Here’s an informative post by Jonathan Portes on a piece in the Telegraph by government ministers (and related report on the BBC) on the 371,000 migrants claiming benefits.
The figures are the “first ever estimates” on migrant benefit claims, but the reporting of the whole numbers, argues Portes, is misleading:
“[The figures say] that 371,000 people, out of a total of 5.5 million, who are claiming working-age benefits, were non-UK nationals when they first registered for a National Insurance number; of these 258,000 were from outside the European Economic Area. Of this latter group, 54% are now British nationals, so presumably the rest are not.

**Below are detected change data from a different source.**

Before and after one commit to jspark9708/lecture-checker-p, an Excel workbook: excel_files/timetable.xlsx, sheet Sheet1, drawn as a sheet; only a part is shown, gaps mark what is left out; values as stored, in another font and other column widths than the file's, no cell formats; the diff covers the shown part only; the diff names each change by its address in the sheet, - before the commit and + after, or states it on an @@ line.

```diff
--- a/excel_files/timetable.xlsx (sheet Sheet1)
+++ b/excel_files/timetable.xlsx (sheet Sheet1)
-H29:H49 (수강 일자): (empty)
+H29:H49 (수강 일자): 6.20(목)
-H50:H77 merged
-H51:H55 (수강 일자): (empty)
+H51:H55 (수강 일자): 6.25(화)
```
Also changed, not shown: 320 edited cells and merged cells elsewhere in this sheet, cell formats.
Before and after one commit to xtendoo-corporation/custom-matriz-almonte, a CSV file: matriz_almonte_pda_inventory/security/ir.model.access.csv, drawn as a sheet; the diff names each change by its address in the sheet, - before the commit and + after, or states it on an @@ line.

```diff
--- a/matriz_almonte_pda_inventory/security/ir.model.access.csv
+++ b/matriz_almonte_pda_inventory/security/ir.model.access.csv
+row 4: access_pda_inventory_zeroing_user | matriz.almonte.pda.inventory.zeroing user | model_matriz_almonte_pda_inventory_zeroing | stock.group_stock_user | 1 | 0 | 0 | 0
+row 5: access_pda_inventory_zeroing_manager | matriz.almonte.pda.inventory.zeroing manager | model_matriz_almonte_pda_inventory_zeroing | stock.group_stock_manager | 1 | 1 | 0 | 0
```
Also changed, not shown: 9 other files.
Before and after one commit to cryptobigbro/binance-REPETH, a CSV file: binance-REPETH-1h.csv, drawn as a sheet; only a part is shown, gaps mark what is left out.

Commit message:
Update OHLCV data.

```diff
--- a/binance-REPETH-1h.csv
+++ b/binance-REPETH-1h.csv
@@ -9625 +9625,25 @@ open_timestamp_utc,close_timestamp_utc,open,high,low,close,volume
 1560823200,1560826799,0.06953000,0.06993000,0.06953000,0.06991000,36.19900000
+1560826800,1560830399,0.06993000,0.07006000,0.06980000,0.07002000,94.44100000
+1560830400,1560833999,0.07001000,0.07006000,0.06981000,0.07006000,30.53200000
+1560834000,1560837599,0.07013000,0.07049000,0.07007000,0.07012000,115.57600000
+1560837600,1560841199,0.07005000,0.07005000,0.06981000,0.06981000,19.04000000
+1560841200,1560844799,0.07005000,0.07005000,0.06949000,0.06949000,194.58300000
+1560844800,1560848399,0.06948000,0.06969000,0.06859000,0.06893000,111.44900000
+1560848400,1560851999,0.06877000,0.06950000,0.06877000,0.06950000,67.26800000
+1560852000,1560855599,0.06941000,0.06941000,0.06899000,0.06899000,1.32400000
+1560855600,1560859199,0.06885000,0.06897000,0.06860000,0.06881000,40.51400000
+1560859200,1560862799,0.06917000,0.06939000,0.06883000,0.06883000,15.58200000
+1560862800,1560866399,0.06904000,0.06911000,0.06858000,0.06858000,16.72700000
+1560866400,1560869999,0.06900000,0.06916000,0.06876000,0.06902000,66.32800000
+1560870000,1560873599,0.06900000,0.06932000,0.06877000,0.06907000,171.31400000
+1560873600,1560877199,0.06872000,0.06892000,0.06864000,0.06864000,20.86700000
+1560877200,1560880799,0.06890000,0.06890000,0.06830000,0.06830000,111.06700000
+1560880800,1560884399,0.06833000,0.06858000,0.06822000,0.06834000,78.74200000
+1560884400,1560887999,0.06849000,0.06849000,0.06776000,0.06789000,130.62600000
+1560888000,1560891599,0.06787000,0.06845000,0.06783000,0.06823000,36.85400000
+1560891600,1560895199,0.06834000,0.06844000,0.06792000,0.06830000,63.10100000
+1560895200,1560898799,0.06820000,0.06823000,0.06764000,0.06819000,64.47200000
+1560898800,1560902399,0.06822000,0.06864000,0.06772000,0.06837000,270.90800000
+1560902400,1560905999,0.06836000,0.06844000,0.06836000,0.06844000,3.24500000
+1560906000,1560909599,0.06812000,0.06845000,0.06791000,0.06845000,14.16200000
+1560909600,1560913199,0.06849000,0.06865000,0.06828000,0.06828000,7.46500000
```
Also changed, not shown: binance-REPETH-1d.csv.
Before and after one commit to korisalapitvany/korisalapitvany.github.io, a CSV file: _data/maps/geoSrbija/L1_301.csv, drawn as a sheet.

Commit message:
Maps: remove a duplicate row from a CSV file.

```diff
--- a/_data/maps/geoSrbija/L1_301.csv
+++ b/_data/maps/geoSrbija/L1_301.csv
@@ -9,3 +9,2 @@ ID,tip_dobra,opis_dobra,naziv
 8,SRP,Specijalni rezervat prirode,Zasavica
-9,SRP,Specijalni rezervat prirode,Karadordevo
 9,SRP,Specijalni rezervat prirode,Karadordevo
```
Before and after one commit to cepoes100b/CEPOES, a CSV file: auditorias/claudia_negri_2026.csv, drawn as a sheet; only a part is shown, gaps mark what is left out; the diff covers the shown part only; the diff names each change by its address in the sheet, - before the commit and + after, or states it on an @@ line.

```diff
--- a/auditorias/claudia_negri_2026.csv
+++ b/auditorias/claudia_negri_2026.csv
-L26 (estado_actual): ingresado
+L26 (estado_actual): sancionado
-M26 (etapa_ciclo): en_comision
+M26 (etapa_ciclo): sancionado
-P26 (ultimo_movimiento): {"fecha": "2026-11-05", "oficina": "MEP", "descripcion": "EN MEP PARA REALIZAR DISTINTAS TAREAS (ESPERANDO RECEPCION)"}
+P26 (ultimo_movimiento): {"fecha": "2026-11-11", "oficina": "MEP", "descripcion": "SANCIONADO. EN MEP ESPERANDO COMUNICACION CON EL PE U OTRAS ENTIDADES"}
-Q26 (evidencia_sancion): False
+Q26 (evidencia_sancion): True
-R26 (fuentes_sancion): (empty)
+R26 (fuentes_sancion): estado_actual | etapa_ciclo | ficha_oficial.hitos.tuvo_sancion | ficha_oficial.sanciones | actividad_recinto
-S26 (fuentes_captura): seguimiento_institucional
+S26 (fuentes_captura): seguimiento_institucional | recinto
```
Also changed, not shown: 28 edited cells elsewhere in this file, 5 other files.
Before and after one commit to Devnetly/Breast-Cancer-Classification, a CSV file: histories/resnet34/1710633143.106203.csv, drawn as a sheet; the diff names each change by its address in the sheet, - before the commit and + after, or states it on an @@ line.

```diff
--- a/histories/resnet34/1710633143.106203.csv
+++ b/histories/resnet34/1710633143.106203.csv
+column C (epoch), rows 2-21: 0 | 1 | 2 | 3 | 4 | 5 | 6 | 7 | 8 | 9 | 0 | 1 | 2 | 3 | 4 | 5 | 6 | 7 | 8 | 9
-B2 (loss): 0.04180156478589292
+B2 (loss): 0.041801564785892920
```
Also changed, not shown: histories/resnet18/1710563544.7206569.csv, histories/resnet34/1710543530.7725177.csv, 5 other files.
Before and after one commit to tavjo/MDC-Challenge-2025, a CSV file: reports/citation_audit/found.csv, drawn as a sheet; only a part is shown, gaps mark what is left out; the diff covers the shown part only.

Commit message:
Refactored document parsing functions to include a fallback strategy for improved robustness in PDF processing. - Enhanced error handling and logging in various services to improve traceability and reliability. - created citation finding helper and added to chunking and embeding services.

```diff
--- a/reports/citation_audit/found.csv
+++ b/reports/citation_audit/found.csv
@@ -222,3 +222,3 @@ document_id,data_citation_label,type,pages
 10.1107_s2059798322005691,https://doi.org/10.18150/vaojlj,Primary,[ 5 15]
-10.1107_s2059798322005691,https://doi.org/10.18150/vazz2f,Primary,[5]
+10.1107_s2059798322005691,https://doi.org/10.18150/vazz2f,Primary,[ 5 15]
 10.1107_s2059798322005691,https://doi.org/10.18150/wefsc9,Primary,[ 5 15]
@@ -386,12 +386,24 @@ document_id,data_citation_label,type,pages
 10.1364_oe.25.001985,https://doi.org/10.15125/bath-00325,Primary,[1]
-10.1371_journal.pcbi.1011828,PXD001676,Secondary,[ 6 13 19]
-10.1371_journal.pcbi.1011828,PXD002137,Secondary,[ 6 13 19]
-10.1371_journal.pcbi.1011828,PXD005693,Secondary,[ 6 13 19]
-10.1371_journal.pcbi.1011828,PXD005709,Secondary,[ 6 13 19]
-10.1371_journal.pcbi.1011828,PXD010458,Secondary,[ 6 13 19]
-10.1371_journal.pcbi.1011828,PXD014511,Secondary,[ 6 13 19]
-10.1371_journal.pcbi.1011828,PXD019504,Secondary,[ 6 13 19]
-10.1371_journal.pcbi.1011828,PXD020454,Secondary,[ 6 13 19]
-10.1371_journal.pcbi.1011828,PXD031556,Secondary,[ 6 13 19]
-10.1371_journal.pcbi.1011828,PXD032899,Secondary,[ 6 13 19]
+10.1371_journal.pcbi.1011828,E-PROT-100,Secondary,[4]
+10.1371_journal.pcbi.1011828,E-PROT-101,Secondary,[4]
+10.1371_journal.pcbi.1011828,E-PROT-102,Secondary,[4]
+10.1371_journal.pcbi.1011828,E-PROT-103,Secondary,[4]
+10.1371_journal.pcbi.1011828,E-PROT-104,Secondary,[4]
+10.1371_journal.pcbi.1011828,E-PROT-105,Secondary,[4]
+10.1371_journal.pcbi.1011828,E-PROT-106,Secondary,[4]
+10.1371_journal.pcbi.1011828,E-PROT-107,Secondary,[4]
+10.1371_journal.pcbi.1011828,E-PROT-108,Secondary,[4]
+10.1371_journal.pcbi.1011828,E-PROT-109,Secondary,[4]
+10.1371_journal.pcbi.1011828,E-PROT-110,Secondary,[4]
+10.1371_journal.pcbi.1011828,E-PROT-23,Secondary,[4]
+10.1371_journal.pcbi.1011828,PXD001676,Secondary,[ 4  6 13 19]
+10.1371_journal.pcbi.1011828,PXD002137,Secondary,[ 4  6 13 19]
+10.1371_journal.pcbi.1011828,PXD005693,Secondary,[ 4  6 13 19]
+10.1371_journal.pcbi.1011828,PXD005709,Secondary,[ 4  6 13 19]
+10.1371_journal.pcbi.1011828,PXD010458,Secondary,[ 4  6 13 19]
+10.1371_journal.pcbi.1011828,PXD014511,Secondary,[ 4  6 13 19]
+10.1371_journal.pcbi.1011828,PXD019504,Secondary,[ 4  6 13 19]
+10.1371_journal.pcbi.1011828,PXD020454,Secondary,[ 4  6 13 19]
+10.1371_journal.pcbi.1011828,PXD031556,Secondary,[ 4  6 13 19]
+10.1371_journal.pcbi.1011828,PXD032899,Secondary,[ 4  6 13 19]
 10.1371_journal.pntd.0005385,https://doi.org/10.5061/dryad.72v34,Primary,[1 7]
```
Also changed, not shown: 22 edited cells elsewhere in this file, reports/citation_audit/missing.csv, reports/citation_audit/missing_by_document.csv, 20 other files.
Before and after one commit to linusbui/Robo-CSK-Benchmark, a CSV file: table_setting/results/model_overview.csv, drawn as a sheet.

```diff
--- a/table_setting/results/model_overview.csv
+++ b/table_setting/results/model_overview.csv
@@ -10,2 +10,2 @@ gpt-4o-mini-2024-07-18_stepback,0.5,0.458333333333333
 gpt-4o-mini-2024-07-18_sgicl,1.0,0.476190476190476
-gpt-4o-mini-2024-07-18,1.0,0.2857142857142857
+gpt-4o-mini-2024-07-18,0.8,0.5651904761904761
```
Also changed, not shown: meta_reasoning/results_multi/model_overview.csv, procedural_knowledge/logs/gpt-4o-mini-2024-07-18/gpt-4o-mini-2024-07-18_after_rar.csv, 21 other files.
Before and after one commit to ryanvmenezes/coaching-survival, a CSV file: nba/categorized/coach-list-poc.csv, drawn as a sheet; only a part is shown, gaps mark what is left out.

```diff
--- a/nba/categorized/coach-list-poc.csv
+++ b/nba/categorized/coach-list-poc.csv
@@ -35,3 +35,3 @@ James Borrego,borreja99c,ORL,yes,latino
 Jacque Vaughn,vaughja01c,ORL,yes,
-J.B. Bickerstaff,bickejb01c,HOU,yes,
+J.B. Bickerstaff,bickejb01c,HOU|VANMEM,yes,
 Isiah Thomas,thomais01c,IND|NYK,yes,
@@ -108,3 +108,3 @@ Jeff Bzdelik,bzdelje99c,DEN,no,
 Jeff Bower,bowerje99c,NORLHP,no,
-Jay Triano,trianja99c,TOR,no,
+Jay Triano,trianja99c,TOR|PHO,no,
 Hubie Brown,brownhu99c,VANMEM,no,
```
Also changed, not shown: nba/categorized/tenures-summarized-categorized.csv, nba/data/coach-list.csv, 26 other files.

“Meanwhile, for comparison, we can also look at the Labour Force Survey. This says that, of the total number of people in work (about 29 million), some 4 million were born abroad. Of these 2.7 million were born outside the EEA. And of these, 1.3 million are not (yet) British citizens.
“So, summing up these numbers in very rough percentages:
- migrants represent about 13% of all workers, but only 7% percent of out-of-work claimants;
- migrants from outside the EEA represent about 9-10% of all workers, but about 5% of out-of-work claimants
- foreign nationals from outside the EEA represent about 4.5% of all workers, but a little over 2% of out-of-work benefit claimants.”
He goes on to quote research by his own organisation, the National Institute of Economic and Social Research, “that non-European economic and student migrants impose costs on UK public services that are small both relative to the total cost of these services and to the share of these groups in the population as a whole.”
Useful evidence, useful context to an arbitrary headline number. But as he says: “The only question that remains for me is why today’s research was not reported this way.”